Segment Open

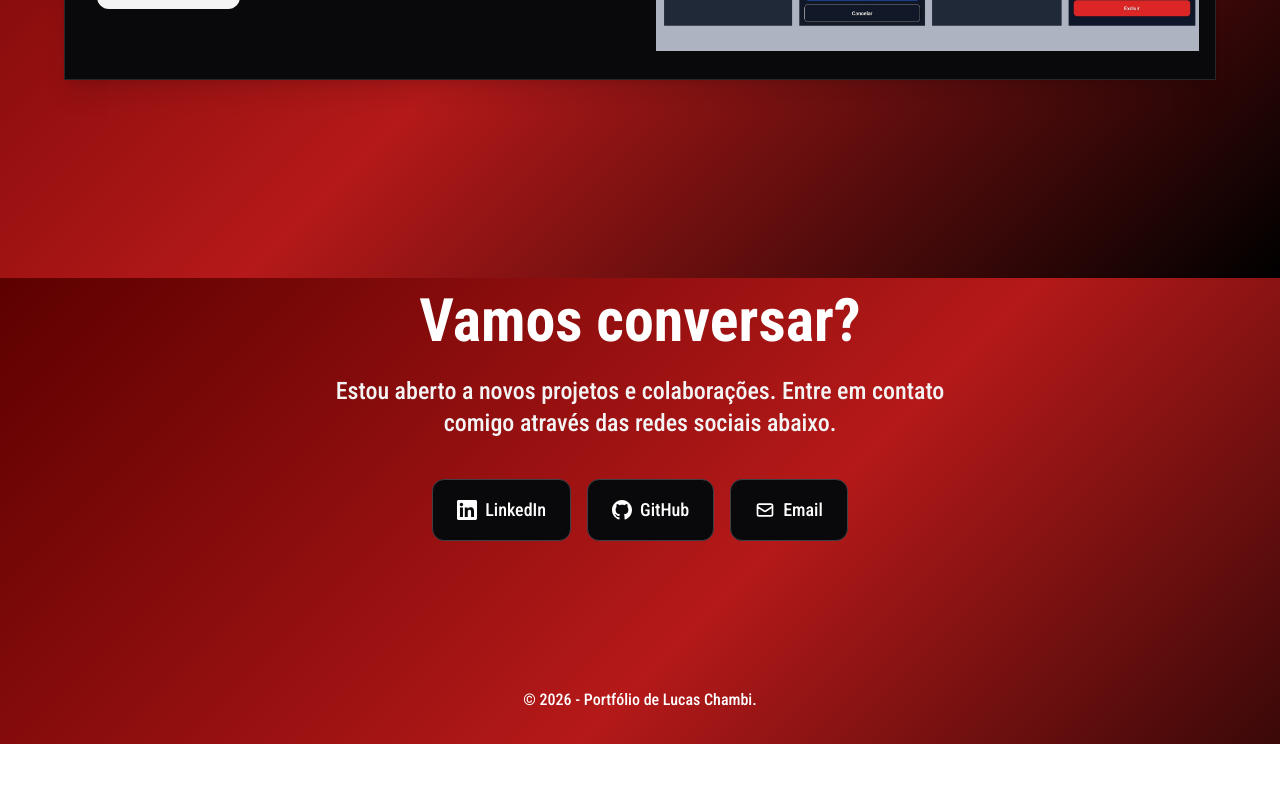
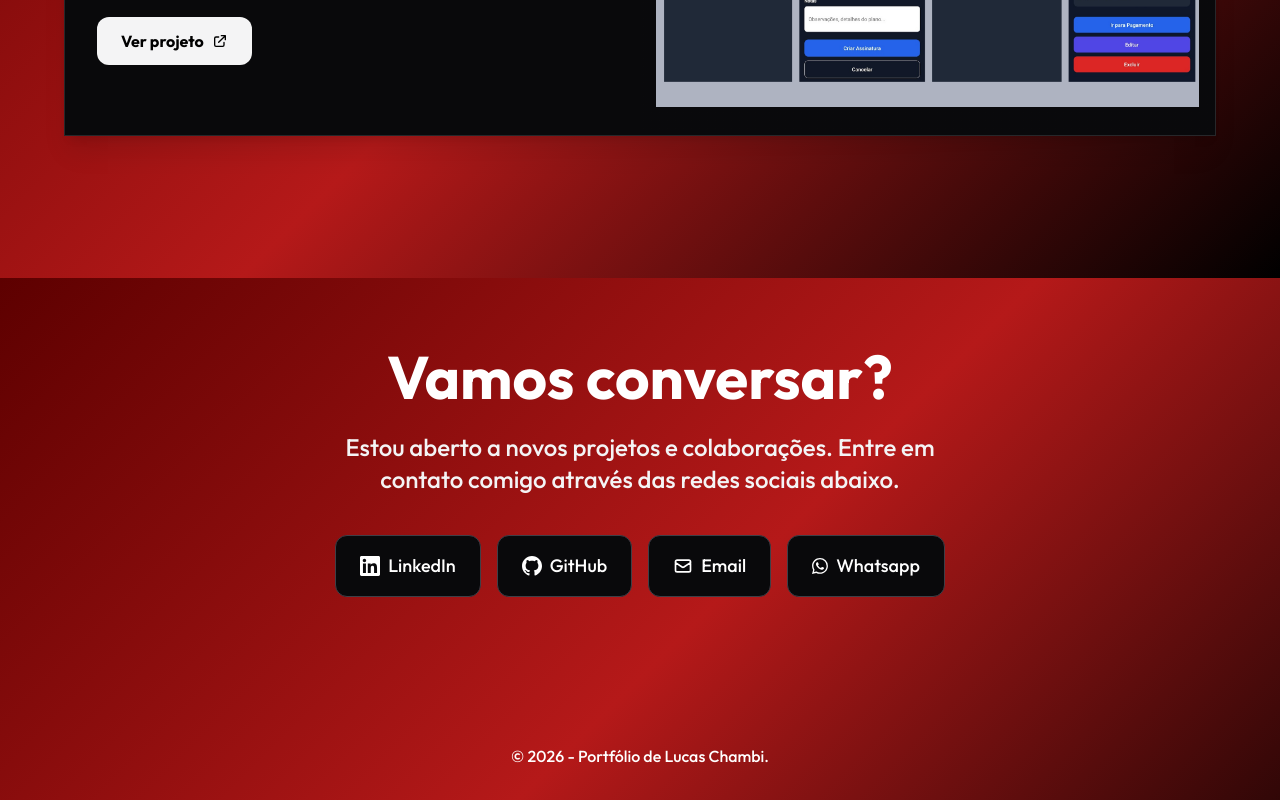
Before and after one commit to LokiiiGo/portifolio-lucas-chambi, a React (Vite) app: page / in a window 1280 px wide. Shown: the part 3722-4522 px from the top of the page. Before the commit the page ends 4466 px from the top, so only its background shows below. Built offline with nearby package versions, Linux system fonts and the light colour scheme.

Commit message:
Substituindo fonte de letra roboto condensed para outfit e adicionando mais um contato

```diff
--- a/index.html
+++ b/index.html
@@ -8,8 +8,7 @@
   <title>Portfólio - Lucas Chambi</title>
   <link rel="preconnect" href="https://fonts.googleapis.com">
   <link rel="preconnect" href="https://fonts.gstatic.com" crossorigin>
-  <link href="https://fonts.googleapis.com/css2?family=Roboto+Condensed:ital,wght@0,100..900;1,100..900&display=swap"
-    rel="stylesheet">
+  <link href="https://fonts.googleapis.com/css2?family=Outfit:wght@100..900&display=swap" rel="stylesheet">
 </head>
 
 <body>
--- a/src/App.css
+++ b/src/App.css
@@ -1,8 +1,8 @@
 @import "tailwindcss";
 
 
-.roboto-condensed {
-  font-family: "Roboto Condensed", sans-serif;
+.outfit {
+  font-family: "Outfit", sans-serif;
   font-optical-sizing: auto;
   font-weight: 500;
   font-style: normal;
--- a/src/App.jsx
+++ b/src/App.jsx
@@ -9,7 +9,7 @@
 function App() {
   return (
     <>
-      <div className="roboto-condensed">
+      <div className="outfit">
         <Cabecalho />
         <Sobre />
         <Habilidades />
--- a/src/components/Contato.jsx
+++ b/src/components/Contato.jsx
@@ -33,6 +33,16 @@
     label: "Email",
     href: "mailto:lucascalle880@gmail.com",
   },
+
+  {
+    icon: (
+      <svg xmlns="http://www.w3.org/2000/svg" width="16" height="16" fill="currentColor" class="bi bi-whatsapp" viewBox="0 0 16 16">
+        <path d="M13.601 2.326A7.85 7.85 0 0 0 7.994 0C3.627 0 .068 3.558.064 7.926c0 1.399.366 2.76 1.057 3.965L0 16l4.204-1.102a7.9 7.9 0 0 0 3.79.965h.004c4.368 0 7.926-3.558 7.93-7.93A7.9 7.9 0 0 0 13.6 2.326zM7.994 14.521a6.6 6.6 0 0 1-3.356-.92l-.24-.144-2.494.654.666-2.433-.156-.251a6.56 6.56 0 0 1-1.007-3.505c0-3.626 2.957-6.584 6.591-6.584a6.56 6.56 0 0 1 4.66 1.931 6.56 6.56 0 0 1 1.928 4.66c-.004 3.639-2.961 6.592-6.592 6.592m3.615-4.934c-.197-.099-1.17-.578-1.353-.646-.182-.065-.315-.099-.445.099-.133.197-.513.646-.627.775-.114.133-.232.148-.43.05-.197-.1-.836-.308-1.592-.985-.59-.525-.985-1.175-1.103-1.372-.114-.198-.011-.304.088-.403.087-.088.197-.232.296-.346.1-.114.133-.198.198-.33.065-.134.034-.248-.015-.347-.05-.099-.445-1.076-.612-1.47-.16-.389-.323-.335-.445-.34-.114-.007-.247-.007-.38-.007a.73.73 0 0 0-.529.247c-.182.198-.691.677-.691 1.654s.71 1.916.81 2.049c.098.133 1.394 2.132 3.383 2.992.47.205.84.326 1.129.418.475.152.904.129 1.246.08.38-.058 1.171-.48 1.338-.943.164-.464.164-.86.114-.943-.049-.084-.182-.133-.38-.232" />
+      </svg>
+    ),
+    label: "Whatsapp",
+    href: "https://api.whatsapp.com/send?phone=5511989994798"
+  }
 ]
 
 function Contato() {
```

Segment Closed

_What the task requires_: Apart from the images, the entries above must be returned without alteration.

_Task output_:
Before and after one commit to LokiiiGo/portifolio-lucas-chambi, a React (Vite) app: page / in a window 1280 px wide. Shown: the part 3722-4522 px from the top of the page. Before the commit the page ends 4466 px from the top, so only its background shows below. Built offline with nearby package versions, Linux system fonts and the light colour scheme.

Commit message:
Substituindo fonte de letra roboto condensed para outfit e adicionando mais um contato

```diff
--- a/index.html
+++ b/index.html
@@ -8,8 +8,7 @@
   <title>Portfólio - Lucas Chambi</title>
   <link rel="preconnect" href="https://fonts.googleapis.com">
   <link rel="preconnect" href="https://fonts.gstatic.com" crossorigin>
-  <link href="https://fonts.googleapis.com/css2?family=Roboto+Condensed:ital,wght@0,100..900;1,100..900&display=swap"
-    rel="stylesheet">
+  <link href="https://fonts.googleapis.com/css2?family=Outfit:wght@100..900&display=swap" rel="stylesheet">
 </head>
 
 <body>
--- a/src/App.css
+++ b/src/App.css
@@ -1,8 +1,8 @@
 @import "tailwindcss";
 
 
-.roboto-condensed {
-  font-family: "Roboto Condensed", sans-serif;
+.outfit {
+  font-family: "Outfit", sans-serif;
   font-optical-sizing: auto;
   font-weight: 500;
   font-style: normal;
--- a/src/App.jsx
+++ b/src/App.jsx
@@ -9,7 +9,7 @@
 function App() {
   return (
     <>
-      <div className="roboto-condensed">
+      <div className="outfit">
         <Cabecalho />
         <Sobre />
         <Habilidades />
--- a/src/components/Contato.jsx
+++ b/src/components/Contato.jsx
@@ -33,6 +33,16 @@
     label: "Email",
     href: "mailto:lucascalle880@gmail.com",
   },
+
+  {
+    icon: (
+      <svg xmlns="http://www.w3.org/2000/svg" width="16" height="16" fill="currentColor" class="bi bi-whatsapp" viewBox="0 0 16 16">
+        <path d="M13.601 2.326A7.85 7.85 0 0 0 7.994 0C3.627 0 .068 3.558.064 7.926c0 1.399.366 2.76 1.057 3.965L0 16l4.204-1.102a7.9 7.9 0 0 0 3.79.965h.004c4.368 0 7.926-3.558 7.93-7.93A7.9 7.9 0 0 0 13.6 2.326zM7.994 14.521a6.6 6.6 0 0 1-3.356-.92l-.24-.144-2.494.654.666-2.433-.156-.251a6.56 6.56 0 0 1-1.007-3.505c0-3.626 2.957-6.584 6.591-6.584a6.56 6.56 0 0 1 4.66 1.931 6.56 6.56 0 0 1 1.928 4.66c-.004 3.639-2.961 6.592-6.592 6.592m3.615-4.934c-.197-.099-1.17-.578-1.353-.646-.182-.065-.315-.099-.445.099-.133.197-.513.646-.627.775-.114.133-.232.148-.43.05-.197-.1-.836-.308-1.592-.985-.59-.525-.985-1.175-1.103-1.372-.114-.198-.011-.304.088-.403.087-.088.197-.232.296-.346.1-.114.133-.198.198-.33.065-.134.034-.248-.015-.347-.05-.099-.445-1.076-.612-1.47-.16-.389-.323-.335-.445-.34-.114-.007-.247-.007-.38-.007a.73.73 0 0 0-.529.247c-.182.198-.691.677-.691 1.654s.71 1.916.81 2.049c.098.133 1.394 2.132 3.383 2.992.47.205.84.326 1.129.418.475.152.904.129 1.246.08.38-.058 1.171-.48 1.338-.943.164-.464.164-.86.114-.943-.049-.084-.182-.133-.38-.232" />
+      </svg>
+    ),
+    label: "Whatsapp",
+    href: "https://api.whatsapp.com/send?phone=5511989994798"
+  }
 ]
 
 function Contato() {
```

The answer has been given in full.